Diversity is a hallmark of the human race. We inherently have different personalities. Our distinctions are not meant to be ignored or repressed. They are to be embraced. For it is through our multifariousness that we create the most beautiful music, the most eloquent mosaic. However, the challenge is twofold: 1. How to identify your true personality type, and not try to assume another’s personality or force yourself to fit into the expectations of others, 2. How to ensure that our differences do not cascade into divisiveness, but instead create harmony within diversity.

One can argue that these two are interdependent: When you are secure and sure with your own self, you have the confidence to respect and celebrate the uniqueness of another.

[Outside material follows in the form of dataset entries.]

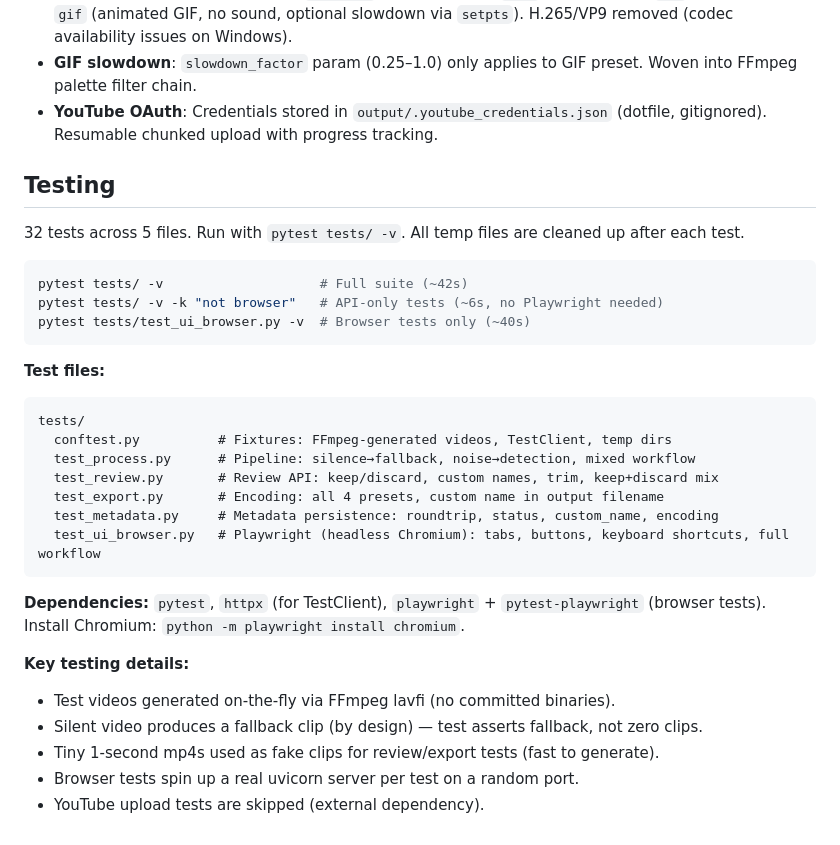
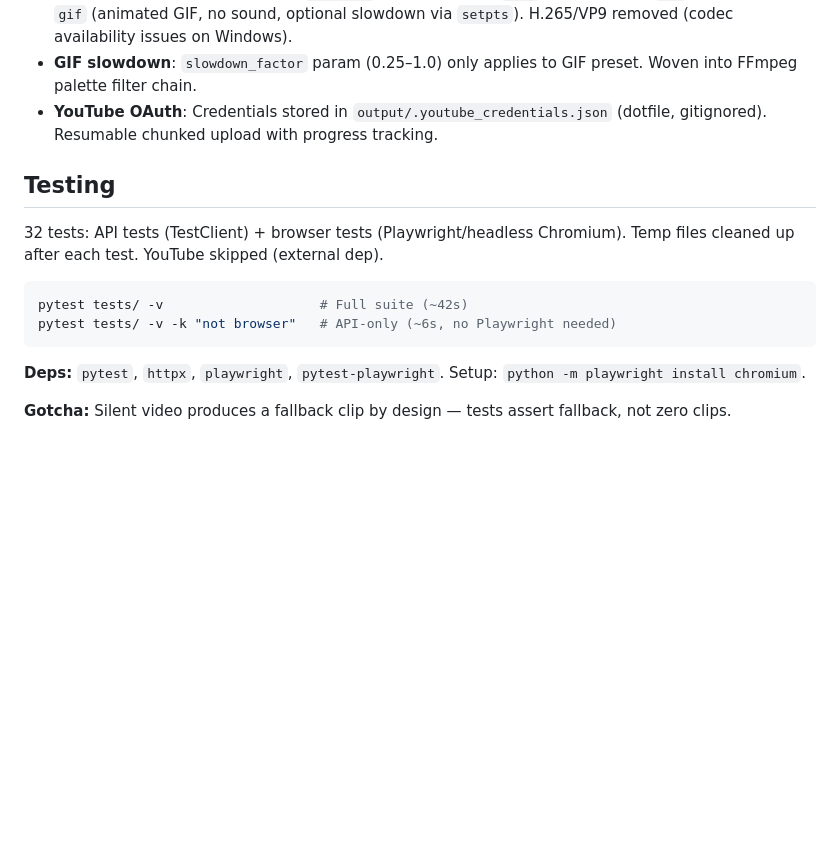
Before and after one commit to curtyo18/ClipCutter, a Markdown page: CLAUDE.md, the part around the change. Rendered like a GitHub page; blank space fills up the shorter version.

Commit message:
chore: leaning up the CLAUDE.md

````diff
--- a/CLAUDE.md
+++ b/CLAUDE.md
@@ -57,32 +57,16 @@ output/
 - **Encoding presets**: 4 options — `original` (copy, default), `high` (H.264 crf18), `low` (H.264 crf26), `gif` (animated GIF, no sound, optional slowdown via `setpts`). H.265/VP9 removed (codec availability issues on Windows).
 - **GIF slowdown**: `slowdown_factor` param (0.25–1.0) only applies to GIF preset. Woven into FFmpeg palette filter chain.
 - **YouTube OAuth**: Credentials stored in `output/.youtube_credentials.json` (dotfile, gitignored). Resumable chunked upload with progress tracking.
+
 ## Testing
 
-32 tests across 5 files. Run with `pytest tests/ -v`. All temp files are cleaned up after each test.
+32 tests: API tests (TestClient) + browser tests (Playwright/headless Chromium). Temp files cleaned up after each test. YouTube skipped (external dep).
 
 ```bash
 pytest tests/ -v                    # Full suite (~42s)
-pytest tests/ -v -k "not browser"   # API-only tests (~6s, no Playwright needed)
-pytest tests/test_ui_browser.py -v  # Browser tests only (~40s)
+pytest tests/ -v -k "not browser"   # API-only (~6s, no Playwright needed)
 ```
 
-**Test files:**
-```
-tests/
-  conftest.py          # Fixtures: FFmpeg-generated videos, TestClient, temp dirs
-  test_process.py      # Pipeline: silence→fallback, noise→detection, mixed workflow
-  test_review.py       # Review API: keep/discard, custom names, trim, keep+discard mix
-  test_export.py       # Encoding: all 4 presets, custom name in output filename
-  test_metadata.py     # Metadata persistence: roundtrip, status, custom_name, encoding
-  test_ui_browser.py   # Playwright (headless Chromium): tabs, buttons, keyboard shortcuts, full workflow
-```
+**Deps:** `pytest`, `httpx`, `playwright`, `pytest-playwright`. Setup: `python -m playwright install chromium`.
 
-**Dependencies:** `pytest`, `httpx` (for TestClient), `playwright` + `pytest-playwright` (browser tests). Install Chromium: `python -m playwright install chromium`.
-
-**Key testing details:**
-- Test videos generated on-the-fly via FFmpeg lavfi (no committed binaries).
-- Silent video produces a fallback clip (by design) — test asserts fallback, not zero clips.
-- Tiny 1-second mp4s used as fake clips for review/export tests (fast to generate).
-- Browser tests spin up a real uvicorn server per test on a random port.
-- YouTube upload tests are skipped (external dependency).
+**Gotcha:** Silent video produces a fallback clip by design — tests assert fallback, not zero clips.
````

This article offers us a template of twelve personalty types, based on wisdom that goes back over three millennia, to help you discover your distinctive character, and learn to express your unique voice, as part of the philharmonic symphony of the people that walk this earth.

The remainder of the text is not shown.